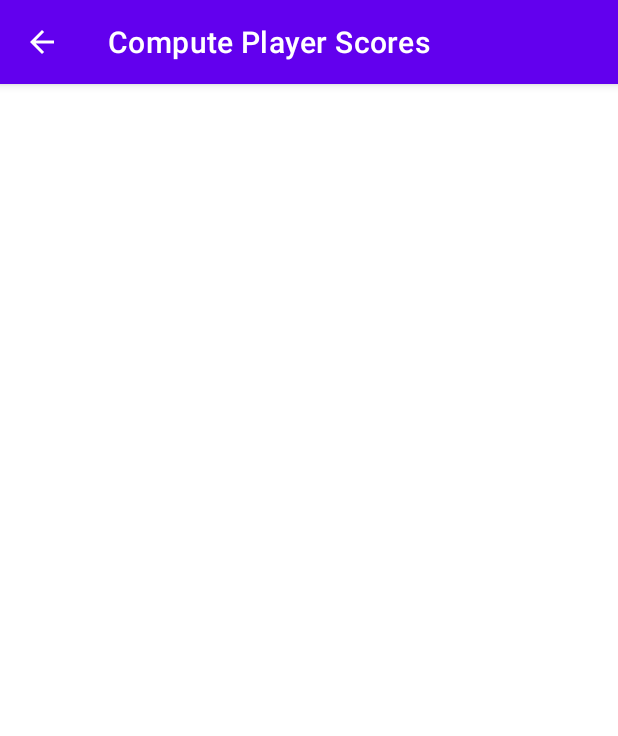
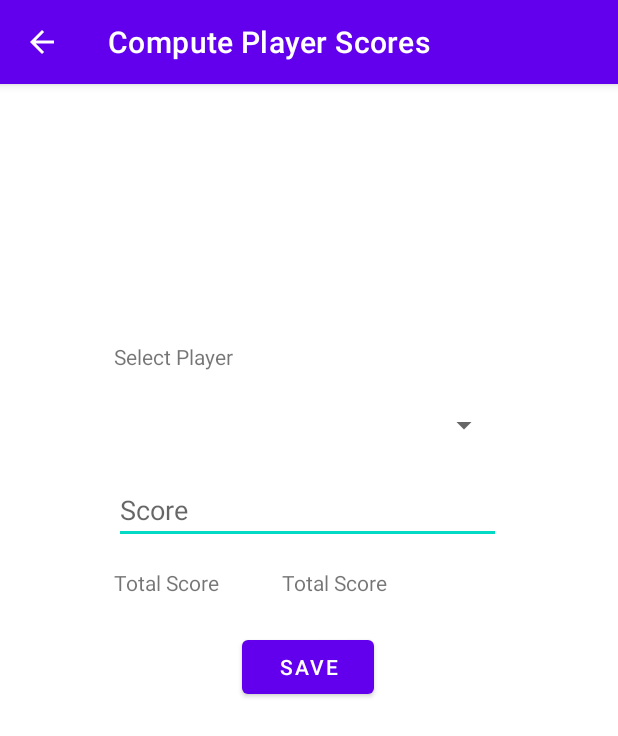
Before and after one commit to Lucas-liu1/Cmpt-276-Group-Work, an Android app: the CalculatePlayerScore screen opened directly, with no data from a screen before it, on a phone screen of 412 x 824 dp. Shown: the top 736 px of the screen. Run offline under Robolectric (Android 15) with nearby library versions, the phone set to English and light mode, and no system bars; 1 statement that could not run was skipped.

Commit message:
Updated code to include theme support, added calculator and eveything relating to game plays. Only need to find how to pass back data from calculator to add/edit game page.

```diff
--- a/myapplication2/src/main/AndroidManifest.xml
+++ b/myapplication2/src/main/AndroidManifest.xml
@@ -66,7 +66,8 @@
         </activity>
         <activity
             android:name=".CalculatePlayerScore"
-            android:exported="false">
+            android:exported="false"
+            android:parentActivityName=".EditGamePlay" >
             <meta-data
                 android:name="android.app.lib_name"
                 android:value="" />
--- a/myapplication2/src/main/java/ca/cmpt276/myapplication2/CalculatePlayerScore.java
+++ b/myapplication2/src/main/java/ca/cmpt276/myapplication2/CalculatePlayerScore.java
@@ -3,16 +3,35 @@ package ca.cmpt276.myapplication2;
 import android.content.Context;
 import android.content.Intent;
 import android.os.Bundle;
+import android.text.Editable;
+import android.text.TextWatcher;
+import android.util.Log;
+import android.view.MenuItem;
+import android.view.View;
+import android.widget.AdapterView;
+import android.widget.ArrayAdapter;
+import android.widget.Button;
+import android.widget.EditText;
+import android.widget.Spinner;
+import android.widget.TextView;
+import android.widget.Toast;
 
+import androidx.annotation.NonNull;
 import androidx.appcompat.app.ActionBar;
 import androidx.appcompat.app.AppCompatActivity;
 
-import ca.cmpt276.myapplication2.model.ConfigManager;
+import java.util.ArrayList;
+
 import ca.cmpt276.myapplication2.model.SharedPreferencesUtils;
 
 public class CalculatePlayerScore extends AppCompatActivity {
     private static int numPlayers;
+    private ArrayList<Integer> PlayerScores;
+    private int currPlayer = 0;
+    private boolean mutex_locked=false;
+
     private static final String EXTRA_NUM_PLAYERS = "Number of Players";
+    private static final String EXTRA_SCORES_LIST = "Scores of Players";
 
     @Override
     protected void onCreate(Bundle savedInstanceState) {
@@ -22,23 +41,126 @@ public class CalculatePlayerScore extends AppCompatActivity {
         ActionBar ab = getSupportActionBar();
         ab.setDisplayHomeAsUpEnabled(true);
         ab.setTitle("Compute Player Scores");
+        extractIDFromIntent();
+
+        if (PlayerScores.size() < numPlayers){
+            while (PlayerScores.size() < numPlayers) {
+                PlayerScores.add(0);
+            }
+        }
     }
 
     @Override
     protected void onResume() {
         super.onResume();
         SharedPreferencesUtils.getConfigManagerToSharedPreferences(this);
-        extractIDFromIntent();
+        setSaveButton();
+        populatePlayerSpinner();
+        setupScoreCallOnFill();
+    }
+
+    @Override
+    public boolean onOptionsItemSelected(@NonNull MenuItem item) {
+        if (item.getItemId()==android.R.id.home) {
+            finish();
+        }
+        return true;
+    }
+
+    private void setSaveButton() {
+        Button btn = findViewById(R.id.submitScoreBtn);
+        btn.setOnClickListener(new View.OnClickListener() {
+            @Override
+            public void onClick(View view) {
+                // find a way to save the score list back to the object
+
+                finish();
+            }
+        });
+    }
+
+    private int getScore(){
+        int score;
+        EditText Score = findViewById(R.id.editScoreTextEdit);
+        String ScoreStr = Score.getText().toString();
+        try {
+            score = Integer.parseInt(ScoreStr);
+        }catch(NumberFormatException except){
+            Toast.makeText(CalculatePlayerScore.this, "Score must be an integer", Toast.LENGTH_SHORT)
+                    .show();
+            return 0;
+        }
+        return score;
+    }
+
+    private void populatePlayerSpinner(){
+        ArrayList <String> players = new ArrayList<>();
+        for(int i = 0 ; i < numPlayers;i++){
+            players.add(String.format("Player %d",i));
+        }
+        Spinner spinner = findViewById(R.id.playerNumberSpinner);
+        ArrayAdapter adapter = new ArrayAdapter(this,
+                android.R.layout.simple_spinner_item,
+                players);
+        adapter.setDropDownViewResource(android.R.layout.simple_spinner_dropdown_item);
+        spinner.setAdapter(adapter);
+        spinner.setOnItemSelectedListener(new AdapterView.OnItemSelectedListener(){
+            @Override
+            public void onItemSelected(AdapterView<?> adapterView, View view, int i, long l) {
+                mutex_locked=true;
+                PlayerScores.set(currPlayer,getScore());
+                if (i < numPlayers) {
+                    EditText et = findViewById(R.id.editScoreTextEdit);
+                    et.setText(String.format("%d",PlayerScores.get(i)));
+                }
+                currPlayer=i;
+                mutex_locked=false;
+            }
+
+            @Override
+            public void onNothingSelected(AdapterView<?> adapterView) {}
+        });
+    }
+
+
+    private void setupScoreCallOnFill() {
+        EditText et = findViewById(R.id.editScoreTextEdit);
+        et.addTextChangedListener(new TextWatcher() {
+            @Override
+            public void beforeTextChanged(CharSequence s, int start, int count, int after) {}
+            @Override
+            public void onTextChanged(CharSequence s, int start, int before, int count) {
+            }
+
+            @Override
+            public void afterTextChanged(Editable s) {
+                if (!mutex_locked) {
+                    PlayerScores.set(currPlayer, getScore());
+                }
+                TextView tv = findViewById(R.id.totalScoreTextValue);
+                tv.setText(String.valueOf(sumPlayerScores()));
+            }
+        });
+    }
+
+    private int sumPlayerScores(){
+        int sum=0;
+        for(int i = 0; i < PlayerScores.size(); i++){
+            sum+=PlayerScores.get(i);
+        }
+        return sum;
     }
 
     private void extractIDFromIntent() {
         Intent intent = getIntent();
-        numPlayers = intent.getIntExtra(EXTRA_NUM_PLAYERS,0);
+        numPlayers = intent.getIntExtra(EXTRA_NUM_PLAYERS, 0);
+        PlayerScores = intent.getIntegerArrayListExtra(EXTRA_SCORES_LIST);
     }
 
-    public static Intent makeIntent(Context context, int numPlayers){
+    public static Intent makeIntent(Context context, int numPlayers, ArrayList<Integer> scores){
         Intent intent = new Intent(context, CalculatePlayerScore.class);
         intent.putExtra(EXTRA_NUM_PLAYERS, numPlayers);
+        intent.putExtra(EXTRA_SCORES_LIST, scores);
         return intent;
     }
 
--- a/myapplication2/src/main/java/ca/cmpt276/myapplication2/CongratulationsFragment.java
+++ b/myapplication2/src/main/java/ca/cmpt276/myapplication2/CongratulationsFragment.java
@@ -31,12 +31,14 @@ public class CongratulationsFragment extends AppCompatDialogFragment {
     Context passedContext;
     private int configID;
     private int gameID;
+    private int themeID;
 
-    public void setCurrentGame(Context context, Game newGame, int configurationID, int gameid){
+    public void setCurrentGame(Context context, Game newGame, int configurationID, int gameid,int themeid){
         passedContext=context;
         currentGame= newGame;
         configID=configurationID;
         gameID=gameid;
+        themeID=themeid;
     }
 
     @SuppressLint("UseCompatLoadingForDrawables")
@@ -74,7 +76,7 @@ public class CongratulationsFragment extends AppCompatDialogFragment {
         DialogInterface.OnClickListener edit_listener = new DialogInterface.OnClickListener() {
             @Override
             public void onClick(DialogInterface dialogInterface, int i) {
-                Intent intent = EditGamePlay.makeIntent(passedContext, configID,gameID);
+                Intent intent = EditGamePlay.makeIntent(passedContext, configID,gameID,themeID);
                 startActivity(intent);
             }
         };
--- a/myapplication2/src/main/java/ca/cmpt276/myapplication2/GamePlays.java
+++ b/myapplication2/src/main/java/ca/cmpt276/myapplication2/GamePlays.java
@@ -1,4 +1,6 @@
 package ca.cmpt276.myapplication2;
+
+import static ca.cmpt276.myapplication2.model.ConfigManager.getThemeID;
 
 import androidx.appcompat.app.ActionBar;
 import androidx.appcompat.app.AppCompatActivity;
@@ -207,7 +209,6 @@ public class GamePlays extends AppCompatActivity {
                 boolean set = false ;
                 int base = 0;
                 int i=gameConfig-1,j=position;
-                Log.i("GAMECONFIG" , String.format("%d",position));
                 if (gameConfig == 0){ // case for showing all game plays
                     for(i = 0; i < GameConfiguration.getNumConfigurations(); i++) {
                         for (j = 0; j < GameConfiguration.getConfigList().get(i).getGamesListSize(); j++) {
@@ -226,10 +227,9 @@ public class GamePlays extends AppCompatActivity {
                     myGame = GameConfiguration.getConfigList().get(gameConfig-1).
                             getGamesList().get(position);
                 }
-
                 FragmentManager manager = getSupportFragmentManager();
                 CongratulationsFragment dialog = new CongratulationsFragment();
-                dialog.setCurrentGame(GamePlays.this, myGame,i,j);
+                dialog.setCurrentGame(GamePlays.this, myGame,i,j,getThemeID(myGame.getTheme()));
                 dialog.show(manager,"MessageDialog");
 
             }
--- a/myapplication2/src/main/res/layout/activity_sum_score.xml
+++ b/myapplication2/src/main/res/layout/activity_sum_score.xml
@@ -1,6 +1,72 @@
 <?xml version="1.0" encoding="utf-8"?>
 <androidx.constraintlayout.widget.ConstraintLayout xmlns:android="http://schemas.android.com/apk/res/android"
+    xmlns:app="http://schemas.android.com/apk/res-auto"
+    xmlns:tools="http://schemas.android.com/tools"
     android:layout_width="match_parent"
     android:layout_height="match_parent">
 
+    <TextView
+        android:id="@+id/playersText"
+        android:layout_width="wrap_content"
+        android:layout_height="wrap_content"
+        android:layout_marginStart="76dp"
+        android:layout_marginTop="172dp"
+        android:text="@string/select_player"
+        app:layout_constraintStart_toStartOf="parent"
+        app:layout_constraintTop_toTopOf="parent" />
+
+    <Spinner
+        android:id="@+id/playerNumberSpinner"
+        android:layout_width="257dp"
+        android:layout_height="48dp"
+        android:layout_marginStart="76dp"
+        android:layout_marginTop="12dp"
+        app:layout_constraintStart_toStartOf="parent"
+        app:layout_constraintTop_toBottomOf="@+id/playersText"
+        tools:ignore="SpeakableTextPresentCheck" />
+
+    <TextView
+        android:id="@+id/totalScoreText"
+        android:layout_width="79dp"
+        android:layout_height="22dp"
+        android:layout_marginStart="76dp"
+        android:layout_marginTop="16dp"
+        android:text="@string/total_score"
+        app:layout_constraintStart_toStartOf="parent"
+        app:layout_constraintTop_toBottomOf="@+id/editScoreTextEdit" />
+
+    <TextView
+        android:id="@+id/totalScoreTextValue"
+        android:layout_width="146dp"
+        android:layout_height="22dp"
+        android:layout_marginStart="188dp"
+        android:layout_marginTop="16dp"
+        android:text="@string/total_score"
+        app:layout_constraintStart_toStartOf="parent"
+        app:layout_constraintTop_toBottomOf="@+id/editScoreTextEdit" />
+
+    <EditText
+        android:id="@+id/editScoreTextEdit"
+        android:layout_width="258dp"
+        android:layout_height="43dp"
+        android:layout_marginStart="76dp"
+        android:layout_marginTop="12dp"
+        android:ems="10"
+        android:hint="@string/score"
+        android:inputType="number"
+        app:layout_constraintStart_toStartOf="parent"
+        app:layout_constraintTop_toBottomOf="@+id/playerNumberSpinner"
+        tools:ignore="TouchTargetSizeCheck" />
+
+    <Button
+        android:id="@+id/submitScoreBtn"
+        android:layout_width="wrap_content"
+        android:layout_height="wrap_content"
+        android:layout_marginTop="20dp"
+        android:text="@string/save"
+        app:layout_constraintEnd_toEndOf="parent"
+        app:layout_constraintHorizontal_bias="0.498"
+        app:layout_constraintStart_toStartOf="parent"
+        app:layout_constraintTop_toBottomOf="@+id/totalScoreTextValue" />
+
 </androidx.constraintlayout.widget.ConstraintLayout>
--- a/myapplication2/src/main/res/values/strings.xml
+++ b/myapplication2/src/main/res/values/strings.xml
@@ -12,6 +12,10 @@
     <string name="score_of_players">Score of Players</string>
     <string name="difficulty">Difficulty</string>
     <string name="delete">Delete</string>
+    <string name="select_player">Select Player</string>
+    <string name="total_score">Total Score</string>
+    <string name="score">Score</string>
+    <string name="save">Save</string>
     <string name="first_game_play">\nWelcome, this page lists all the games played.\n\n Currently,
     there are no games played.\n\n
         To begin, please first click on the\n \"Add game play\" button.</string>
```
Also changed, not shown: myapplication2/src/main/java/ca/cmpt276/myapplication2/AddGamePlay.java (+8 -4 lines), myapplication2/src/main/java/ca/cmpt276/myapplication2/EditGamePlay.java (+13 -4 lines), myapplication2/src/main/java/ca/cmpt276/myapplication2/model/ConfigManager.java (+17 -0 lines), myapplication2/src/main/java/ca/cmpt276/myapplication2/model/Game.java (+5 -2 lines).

● Exercise prompt
List, from the entries above, every line in which the word "widget" shows up.

● Answer below
+import android.widget.AdapterView;
+import android.widget.ArrayAdapter;
+import android.widget.Button;
+import android.widget.EditText;
+import android.widget.Spinner;
+import android.widget.TextView;
+import android.widget.Toast;
 <androidx.constraintlayout.widget.ConstraintLayout xmlns:android="http://schemas.android.com/apk/res/android"
 </androidx.constraintlayout.widget.ConstraintLayout>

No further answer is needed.